- Trial Water Resource Tax Pilot Program in the Hebei Province. As a pilot program, the Hebei Province will start to levy resource tax on the consumption / use of both surface water and groundwater, and the resource tax will be calculated based on water quantity and corresponding tax rates. Different tax rates will be applied based on local water resource status and the nature / purpose of the water consumption. Punitive tax rates may also be imposed if a taxpayer exceeds the prescribed water consumption quotas.
In view of encouraging resource saving and environment protection, the Circulars also provide some preferential treatments. For example, resources extracted by way of filling mining may enjoy a 50% reduction on the resource tax payable, and resources extracted from a depleting mine may enjoy a 30% reduction. At the same time, provincial governments are also allowed to formulate other preferential tax treatment for extraction / utilization of low grade ore and wastes.
The implementation of this Resource Tax Reform is a very complicated and challenging task for China local government authorities. Along with the slowing down of China's economy, China's demand for natural resources is expected to stay on the downslope in the next few years, which provides a window for testing and adjusting Resource Tax policies. However, China will still remain a major natural resource consumption country, and the growing pressure of natural resource reservation and environment protection have to be considered in implementing the new Resource Tax policies and choosing the local tax rates.

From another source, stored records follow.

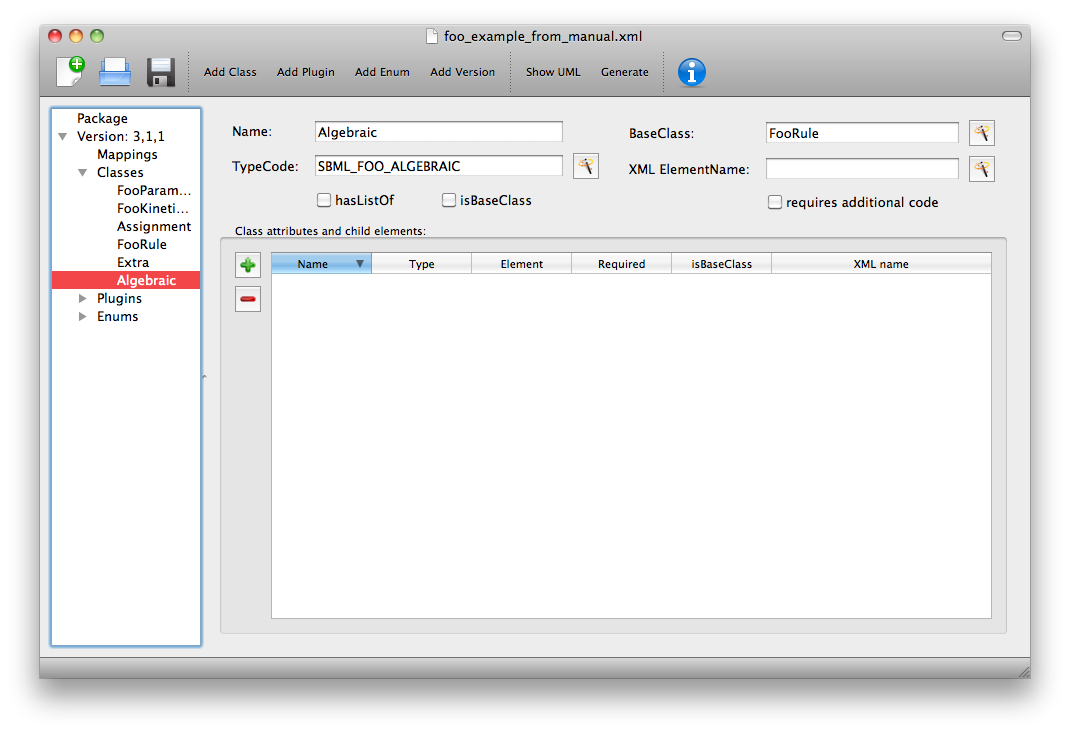
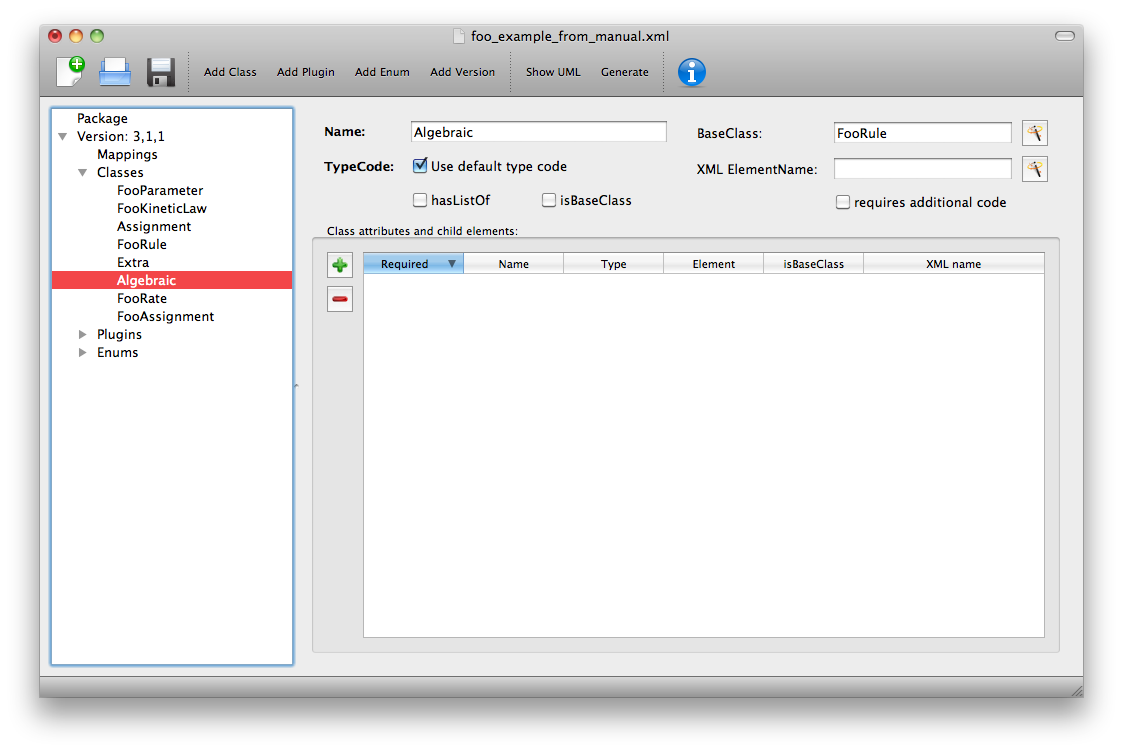
updating screenshots

Changed region(s): [[0.0308, 0.03, 0.9869, 0.9304], [0.9561, 0.8704, 0.9869, 0.9004], [0.9252, 0.03, 0.9561, 0.06]]

diff --git a/docs/src/source/defining_package.rst b/docs/src/source/defining_package.rst
@@ -253,9 +253,6 @@ Select ‘Add Class’ from the toolbar or the ‘Edit’ menu.
 
      The ‘Class’ sheet
 
-.. todo::
-   Update figure :num:`fig-add-class`
-
 NOTE: Using the ‘wand’ button will populate the adjacent field with the
 value of the field that conforms most closely to SBML and libSBML
 conventions.
@@ -510,9 +507,6 @@ SampledField class. Note
 it also includes an attribute to record the length of the array. This proved
 useful when using this sort of construct.
 
-.. todo::
-   Replace figure :num:`fig-array-sampledfield`
-
 .. _fig-array-sampledfield:
 .. figure:: ../screenshots/deviser-array-sampledfield.png
 
@@ -556,9 +550,6 @@ following field values:
 
 The enumeration is declared fully by adding an
 enumeration to the package description (see `Add enum information`_).
-
-.. todo::
-   Remove array from this figure :num:`fig-array-enum`
 
 .. _fig-array-enum:
 .. figure:: ../screenshots/deviser-array-enum.png
@@ -930,8 +921,6 @@ Example 1 - Adding a class with no containing ListOf
 
 Here we define the KineticLaw class for our imaginary package ‘foo’.
 
-.. todo::
-   Update figure
 
 .. _fig-foo-kl:
 .. figure:: ../screenshots/deviser-foo-kl.png
@@ -1033,9 +1022,6 @@ Example 3 – Adding a base class and derived classes
 Here we define a class that will be used as a base class for others (see
 Figure :num:`fig-foo-rule`).
 
-.. todo::
-   Update figure 
-
 .. _fig-foo-rule:
 .. figure:: ../screenshots/deviser-foo-rule.png
 
@@ -1052,9 +1038,6 @@ Here we have specified that the ListOfFooRules may contain objects of
 type Assignment or Algebraic. We specify Algebraic as a new class in
 Figure :num:`fig-foo-algebraic` and Assignment in Figure :num:`fig-foo-assignment`.
 
-.. todo::
-   Update figure 
-
 
 .. _fig-foo-algebraic:
 .. figure:: ../screenshots/deviser-foo-algebraic.png
@@ -1063,8 +1046,6 @@ Figure :num:`fig-foo-algebraic` and Assignment in Figure :num:`fig-foo-assignmen
 
 Note that we have changed the BaseClass field to FooRule.
 
-.. todo::
-   Update figure 
 
 .. _fig-foo-assignment:
 .. figure:: ../screenshots/deviser-foo-assignment.png
@@ -1272,10 +1253,6 @@ we specify that the Model will have a required boolean attribute
 ‘useFoo’ from the foo package (Figure :num:`fig-plugin-model`). Note that it is not necessary
 to specify child elements that originate in the package being defined
 as these that have already been listed as **Child classes**.
-
-.. todo::
-   Change figure :num:`fig-plugin-model`
-
 
 .. _fig-plugin-model:
 .. figure:: ../screenshots/deviser-plugin-model.png

diff --git a/docs/src/source/getting_started.rst b/docs/src/source/getting_started.rst
@@ -195,9 +195,6 @@ Settings used here will be saved and persist between sessions.
 Deviser Settings
 ~~~~~~~~~~~~~~~~~
 
-.. todo::
-    Replace screenshot
-
 .. _fig-preferences:
 .. figure:: ../screenshots/deviser-preferences.png
 
@@ -285,9 +282,6 @@ The fields requested are:
 User Defined Types
 ~~~~~~~~~~~~~~~~~~
 
-.. todo::
-    Replace screenshot
-
 .. _fig-user-types:
 .. figure:: ../screenshots/deviser-add-type.png
 
@@ -317,3 +311,8 @@ compilation.
 
     Code generated for an attribute named 'P' of user defined type 'PType'.
 
+Misc
+~~~~~
+
+.. todo:
+    add section on colour selection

As indicated in the Circulars, the Resource Tax Reform should not increase the tax burden of taxpayers "from an overall perspective". Given this guiding principle, provincial governments most likely will orient the new tax rate based on the current tax level first, instead of trying to make drastic changes right away. A possible strategy that may be taken by provincial governments is to slightly increase the Resource Tax on the natural resources for conventional energies, such as coal and iron, and to slightly reduce the Resource Tax on natural resources related to clean energies, such as natural gas. In the long run, the differentiated tax rates in different provinces may create some new opportunities for investors, and the provincial governments may also use their power to further lower local tax rates to attract investment in natural resources related to new energies.
As many domestic small-scale enterprises may not have the necessary technologies and capability to do filling mining and satisfy other conditions for tax reduction, they are likely to fade out of the market more quickly. In this regard, there will be more opportunities for investors to take in valuable assets in the market, and a further increase of merger and acquisition cases in the mining industry is likely to be observed in the next few years.
For taxpayers, the Resource Tax Reform's actual impacts could be fairly different depending on their location, target natural resources and the local tax rates. Taxpayers are suggested to keep good communication with the local authorities to cope with the incoming changes arising from the new local policies.